Watch: Excruciating moment Dominic Raab refuses to reveal holiday dates amid fall of Afghanistan
Foreign secretary Dominic Raab has repeatedly refused to say if he went on holiday while knowing the Taliban was likely to seize Afghanistan.
In excruciating exchanges with Labour MP Chris Bryant and SNP MP Stewart McDonald at a House of Commons committee hearing on Wednesday, Raab refused 11 times to reveal the exact dates of his infamous luxury holiday in Crete.
Kabul fell to the Taliban on 15 August, with Raab returning on that day.
At the foreign affairs committee, Bryant asked Raab if he was already on holiday on 11 August: the date the US said Afghanistan was likely to fall to the militant group.
Raab refused to answer, saying it was assessed that "Taliban consolidation" would take place in the "months following evacuation" on 31 August.
When it was pointed out he didn't answer, Raab said he has previously "given a full statement on my holiday – I said I wouldn't have gone away with the benefit of hindsight".
When Bryant asked a third time when he went on holiday, Raab said: "I'm not going to start, Chris, adding to the fishing expedition beyond the facts I have articulated."
Bryant cut across: "No, no, no. I'm sorry, Mr Raab. The problem here is that of course it's perfectly legitimate for ministers to go on holiday.

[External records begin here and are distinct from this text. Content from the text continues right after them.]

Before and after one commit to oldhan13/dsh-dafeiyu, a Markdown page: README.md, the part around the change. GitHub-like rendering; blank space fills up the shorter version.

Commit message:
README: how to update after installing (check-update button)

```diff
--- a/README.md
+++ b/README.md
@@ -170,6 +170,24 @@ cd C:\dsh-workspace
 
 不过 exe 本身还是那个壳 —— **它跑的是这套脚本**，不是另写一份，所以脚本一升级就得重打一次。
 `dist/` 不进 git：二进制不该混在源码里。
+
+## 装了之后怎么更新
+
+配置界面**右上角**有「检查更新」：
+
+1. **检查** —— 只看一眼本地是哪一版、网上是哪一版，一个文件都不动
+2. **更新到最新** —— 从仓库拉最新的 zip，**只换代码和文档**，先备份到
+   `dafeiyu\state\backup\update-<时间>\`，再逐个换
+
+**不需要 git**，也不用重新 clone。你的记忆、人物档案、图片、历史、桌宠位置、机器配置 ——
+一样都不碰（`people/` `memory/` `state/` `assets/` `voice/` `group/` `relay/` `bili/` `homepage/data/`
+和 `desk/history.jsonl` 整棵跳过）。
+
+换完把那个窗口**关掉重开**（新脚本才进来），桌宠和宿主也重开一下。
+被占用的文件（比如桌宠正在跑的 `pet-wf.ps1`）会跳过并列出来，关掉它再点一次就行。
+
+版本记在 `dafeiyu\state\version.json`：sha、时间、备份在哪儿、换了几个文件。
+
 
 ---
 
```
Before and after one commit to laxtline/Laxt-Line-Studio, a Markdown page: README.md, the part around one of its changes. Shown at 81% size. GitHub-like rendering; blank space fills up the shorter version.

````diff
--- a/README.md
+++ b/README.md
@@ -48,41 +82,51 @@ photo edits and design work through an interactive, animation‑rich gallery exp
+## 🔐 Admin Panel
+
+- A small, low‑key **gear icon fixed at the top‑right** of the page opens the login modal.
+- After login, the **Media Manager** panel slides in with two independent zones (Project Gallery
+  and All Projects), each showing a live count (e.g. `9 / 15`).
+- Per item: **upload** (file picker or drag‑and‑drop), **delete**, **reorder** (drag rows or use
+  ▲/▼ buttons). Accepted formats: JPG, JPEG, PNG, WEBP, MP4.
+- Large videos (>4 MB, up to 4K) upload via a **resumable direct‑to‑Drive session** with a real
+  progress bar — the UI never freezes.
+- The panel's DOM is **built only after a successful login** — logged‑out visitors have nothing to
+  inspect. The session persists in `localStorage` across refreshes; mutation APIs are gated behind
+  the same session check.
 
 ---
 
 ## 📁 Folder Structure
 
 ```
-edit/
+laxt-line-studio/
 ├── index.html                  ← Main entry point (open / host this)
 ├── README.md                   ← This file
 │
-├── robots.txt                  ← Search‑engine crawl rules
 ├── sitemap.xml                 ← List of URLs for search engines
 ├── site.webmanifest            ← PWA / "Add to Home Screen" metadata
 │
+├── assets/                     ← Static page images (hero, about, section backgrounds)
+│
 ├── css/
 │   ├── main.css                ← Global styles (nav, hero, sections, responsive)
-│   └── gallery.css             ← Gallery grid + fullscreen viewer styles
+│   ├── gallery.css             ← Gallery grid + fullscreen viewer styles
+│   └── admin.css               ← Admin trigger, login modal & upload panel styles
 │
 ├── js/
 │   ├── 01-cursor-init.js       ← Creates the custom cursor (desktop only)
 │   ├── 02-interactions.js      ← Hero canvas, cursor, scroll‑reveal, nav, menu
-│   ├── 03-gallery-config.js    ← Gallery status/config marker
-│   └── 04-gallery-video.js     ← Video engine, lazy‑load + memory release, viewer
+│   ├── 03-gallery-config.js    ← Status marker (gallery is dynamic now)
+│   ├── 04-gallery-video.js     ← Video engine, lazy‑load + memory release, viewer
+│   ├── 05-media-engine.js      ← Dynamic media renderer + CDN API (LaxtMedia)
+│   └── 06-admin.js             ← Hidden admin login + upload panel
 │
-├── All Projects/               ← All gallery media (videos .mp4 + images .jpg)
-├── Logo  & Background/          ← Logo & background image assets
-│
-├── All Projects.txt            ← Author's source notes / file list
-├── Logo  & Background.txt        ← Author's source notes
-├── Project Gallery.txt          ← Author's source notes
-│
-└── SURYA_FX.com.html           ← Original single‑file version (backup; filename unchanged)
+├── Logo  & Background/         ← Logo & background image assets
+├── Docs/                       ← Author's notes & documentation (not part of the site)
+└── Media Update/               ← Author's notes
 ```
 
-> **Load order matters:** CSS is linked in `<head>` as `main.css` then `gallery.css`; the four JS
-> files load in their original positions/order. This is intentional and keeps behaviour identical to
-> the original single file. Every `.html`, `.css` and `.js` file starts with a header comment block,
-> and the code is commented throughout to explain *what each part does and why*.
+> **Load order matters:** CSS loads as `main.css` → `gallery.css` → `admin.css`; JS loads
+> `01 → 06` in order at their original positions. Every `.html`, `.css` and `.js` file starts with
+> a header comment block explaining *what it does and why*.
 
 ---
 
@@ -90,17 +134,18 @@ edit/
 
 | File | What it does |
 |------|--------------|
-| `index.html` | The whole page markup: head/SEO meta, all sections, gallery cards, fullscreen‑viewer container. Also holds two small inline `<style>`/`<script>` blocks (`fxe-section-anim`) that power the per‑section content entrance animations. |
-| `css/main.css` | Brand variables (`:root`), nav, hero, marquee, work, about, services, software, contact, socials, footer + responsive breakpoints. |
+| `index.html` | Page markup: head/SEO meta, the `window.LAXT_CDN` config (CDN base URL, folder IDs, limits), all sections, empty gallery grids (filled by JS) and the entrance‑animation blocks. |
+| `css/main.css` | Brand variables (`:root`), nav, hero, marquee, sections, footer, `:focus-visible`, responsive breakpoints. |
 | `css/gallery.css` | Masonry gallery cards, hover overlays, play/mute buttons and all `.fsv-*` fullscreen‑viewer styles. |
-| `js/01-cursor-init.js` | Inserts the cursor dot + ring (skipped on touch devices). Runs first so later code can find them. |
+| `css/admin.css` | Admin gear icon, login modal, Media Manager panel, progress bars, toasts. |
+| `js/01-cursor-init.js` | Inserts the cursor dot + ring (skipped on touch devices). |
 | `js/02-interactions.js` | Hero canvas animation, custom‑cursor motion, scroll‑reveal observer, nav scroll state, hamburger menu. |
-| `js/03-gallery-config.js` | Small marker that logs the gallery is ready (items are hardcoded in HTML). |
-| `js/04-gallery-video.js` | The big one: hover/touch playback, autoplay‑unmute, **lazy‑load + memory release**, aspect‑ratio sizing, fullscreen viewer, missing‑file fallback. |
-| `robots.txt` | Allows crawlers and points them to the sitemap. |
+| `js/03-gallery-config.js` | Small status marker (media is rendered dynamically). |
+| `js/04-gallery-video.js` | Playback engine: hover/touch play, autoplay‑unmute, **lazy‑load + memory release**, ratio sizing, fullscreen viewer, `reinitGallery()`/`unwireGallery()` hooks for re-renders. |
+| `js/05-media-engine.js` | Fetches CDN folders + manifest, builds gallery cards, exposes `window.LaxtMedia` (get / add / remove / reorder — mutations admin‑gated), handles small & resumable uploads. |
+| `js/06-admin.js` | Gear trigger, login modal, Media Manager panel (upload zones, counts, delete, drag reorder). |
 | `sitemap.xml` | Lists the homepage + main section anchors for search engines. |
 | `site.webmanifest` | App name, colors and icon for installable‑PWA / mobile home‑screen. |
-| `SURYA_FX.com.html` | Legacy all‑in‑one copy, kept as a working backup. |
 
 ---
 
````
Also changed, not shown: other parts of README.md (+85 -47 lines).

"Everybody has that right and I would argue it's an important part of people being fresh enough to be able to do their job properly."
He said the "difficulty" came because British nationals, and Afghans who had helped the UK over the past 20 years, were at risk in the country. "Do you not see it's important for British people to understand why you thought it was right to go on holiday?"
In another tense exchange later in the hearing, SNP MP McDonald asked eight times what date he went on holiday. Raab again refused to answer.
"Why can't you just answer this question," McDonald said. "This is absurd."
McDonald later told Raab it was a “bad idea” for him, Boris Johnson and senior government officials to take holidays during the evacuation of Kabul airport, after all military leave had been cancelled on 23 July.
Raab continues to face severe criticism over his holiday, as well as his general handling of the Afghanistan crisis.
Johnson was forced to express "full confidence" in Raab on Tuesday, following hostile briefings to the media from government insiders.
Watch: Taliban and UK officials open talks over allowing people to leave Afghanistan